Take the 15ft-tall, metallic flying geese that soar up from the roundabout in the middle of the A6 at Belper, in Derbyshire.
The influx of cash has come with fresh attention for the quality of the planting.
Where once roundabouts might have been dreary affairs with lawn and shrubs, now they are platforms for innovative horticultural thinking.
“Our displays have been developed using geraniums, polyanthus, hebe, lavandula, flax and a variety of grasses,” says Paul Richards of the London Borough of Hillingdon.
“All planting schemes are carried out on an individual basis, and careful consideration is given to soil type, soil depth, ease of watering and exposure to wind, frost and sun.” Plus car exhaust fumes, too. “The layout of beds on a roundabout has to take vehicle sight lines into account,” says Marilyn Ayoade, communications officer at Reigate and Banstead Borough Council, in Surrey.

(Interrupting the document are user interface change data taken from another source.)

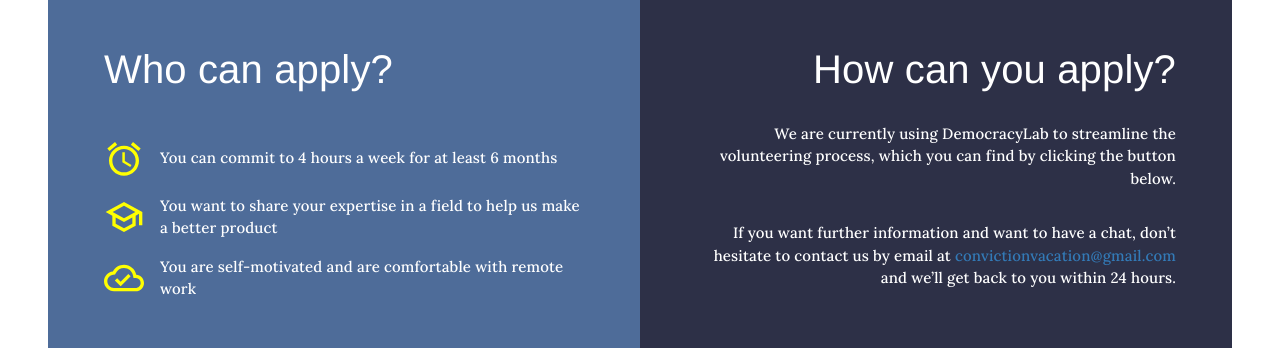
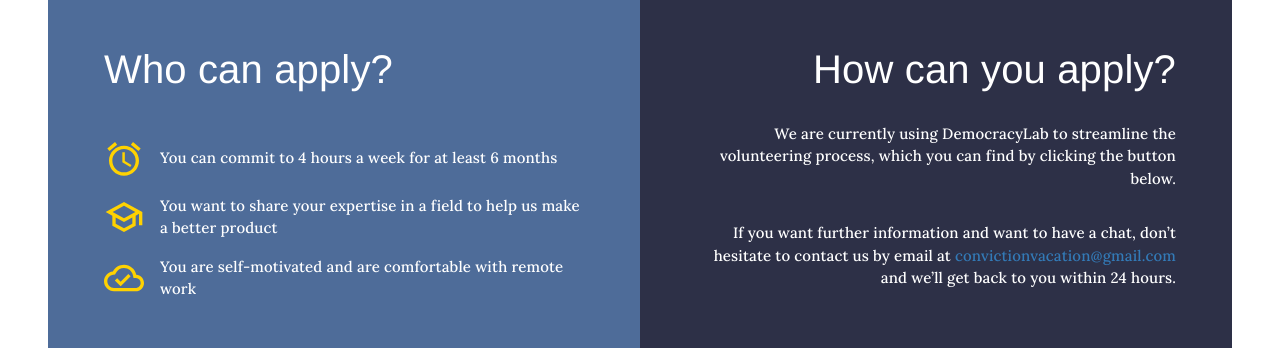
Before and after one commit to openseattle/clearviction-v1, a React (Create React App) app: page /get_involved/volunteer in a window 1280 px wide. Shown: the part 780-1128 px from the top of the page. Built offline with nearby package versions, Linux system fonts and the light colour scheme.

Commit message:
use theme color

```diff
--- a/src/Pages/VolunteerPage.jsx
+++ b/src/Pages/VolunteerPage.jsx
@@ -22,7 +22,7 @@ const useStyles = makeStyles((theme) => ({
   },
   icon: {
     fontSize: "4rem",
-    color: "yellow",
+    color: theme.palette.highlight.main,
   },
   contentText: {
     margin: theme.spacing(2),
```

Or the giant silver cockerel that guards the grassy traffic interchange at Deepdene, in Dorking (it represents the five-toed variety of chicken peculiar to this area).